to obtain the catalog for magnitudes between 4-9 and with focal mechanism

python3 earthquakeFinder.py mxmag=9,mnmag=4,fm=yes

to obtain catalog for magnitude 4-7, and within radius of 10 (default) and central coordinates 22(lat),121(lon) with focal mechanism

python3 earthquakeFinder.py mxmag=7,mnmag=4,clat=22,clon=121,mxrad=80,fm=yes

focalmechanismcircularsearch

Parameters to change (default values in the braces):

mnla(-90),mxla(90),mnlo(-180),mxlo(180),mndep(0),mxdep(700),mnmag(4),mxmag(10),mnrad(0),mxrad(10),clat(None),clon(None),st(-1 month),et (current time),fm(no)

Output format of the catalog

Without Focal Mechanism -> “YEAR MONTH DAY HOUR MINUTES SECONDS LONGITUDE (in deg) LATITUDE(in deg) DEPTH(in km) MAG_TYPE MAG EVENT_NAME.”

With Focal Mechanism -> “YEAR MONTH DAY HOUR MIN SEC LONGITUDE LATITUDE DEPTH EXP(Nm) M0 MAG Mrr Mtt Mpp Mrt Mtp Mpr Str1 Dip1 Rake1 Str2 Dip2 Rake2.”

Requirements

  1. Python 3: Can be obtained from here.
  2. Extra Modules
    (a) requests: pip install requests
    (b) pandas: pip install pandas
    (c) obspy: pip install obspy
    (d) basemap: It is a great tool for creating maps using python in a simple way.

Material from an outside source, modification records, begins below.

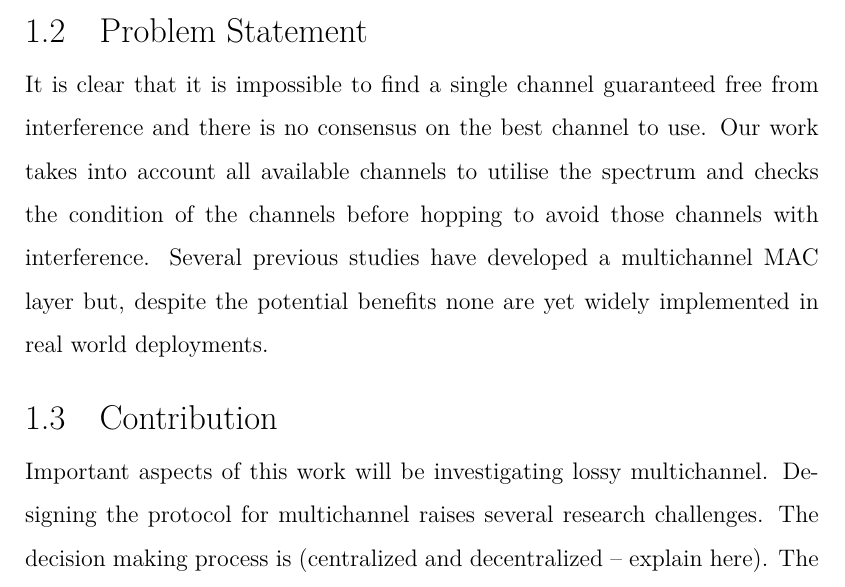
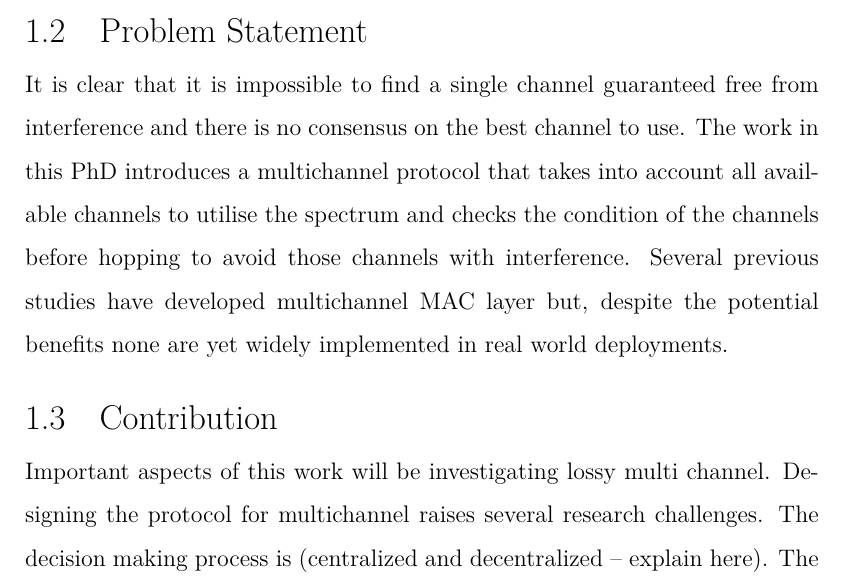
Before and after one commit to Noradila/transfer-thesis, a LaTeX thesis (transfer thesis latex/Main.tex, which reads transfer thesis latex/Introduction.tex): part of page 11 of 89, cut so that both start at the same text. Compiled offline with XeLaTeX; a LaTeX package or settings file that is missing is left out.

Commit message:
updated Introduction - Problem Statement

```diff
--- a/transfer thesis latex/Introduction.tex
+++ b/transfer thesis latex/Introduction.tex
@@ -17,10 +17,10 @@ Multichannel communication in wireless networks can alleviate the effects of int
 %Chrysso on the other hand, switches the affected nodes to a new set of channels upon detecting interference which entails frequent channel switching if all channels are to be considered.
 
 \section{Problem Statement}
-It is clear that it is impossible to find a single channel guaranteed free from interference and there is no consensus on the best channel to use. Our work takes into account all available channels to utilise the spectrum and checks the condition of the channels before hopping to avoid those channels with interference. Several previous studies have developed a multichannel MAC layer but, despite the potential benefits none are yet widely implemented in real world deployments.
+It is clear that it is impossible to find a single channel guaranteed free from interference and there is no consensus on the best channel to use. The work in this PhD introduces a multichannel protocol that takes into account all available channels to utilise the spectrum and checks the condition of the channels before hopping to avoid those channels with interference. Several previous studies have developed multichannel MAC layer but, despite the potential benefits none are yet widely implemented in real world deployments.
 
 \section{Contribution}
-Important aspects of this work will be investigating lossy multichannel. Designing the protocol for multichannel raises several research challenges. The decision making process is (centralized and decentralized – explain here). The main benefits of this approach are ().
+Important aspects of this work will be investigating lossy multi channel. Designing the protocol for multichannel raises several research challenges. The decision making process is (centralized and decentralized – explain here). The main benefits of this approach are ().
 The work in this PhD will address the issues raised by (). More specifically it will investigate how the channel selection is determined from the nodes interactions. In addition, it will investigate the cross layer interaction.
 
 \section{Current Work}
```
Also changed, not shown: transfer thesis latex/Main.pdf.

The best way to obtain basemap is via Anaconda/MinicondaFor Linux/Mac users just download the bash installer and inside the download directory, execute the following command: bash Miniconda*.sh

    For Windows user, download the exe file and install it. After the installation of Anaconda/Miniconda, basemap can be obtained by simply executing the command conda install basemap


Click here
to download the programs.

 

Program for extracting the earthquake informations

Introduction

Often in seismology, we require the information about the earthquake such as location, origin time, depth, magnitude, etc. To obtain this information, users generally, browse the web or if he/she is experienced then just go to the predetermined sites such as global CMT catalog. Even, after reaching the correct website, we need to do some dig up to get the desired information. This program is meant to scrape the global CMT website to obtain the earthquake information.

How to obtain the program

You can download the package from here.

How to use the program

The package you download from the given site consists of two python programs. These programs require pre-installed python-3.

You can obtain python from the following websites:
1. Python software
2. The user can also download the python package anaconda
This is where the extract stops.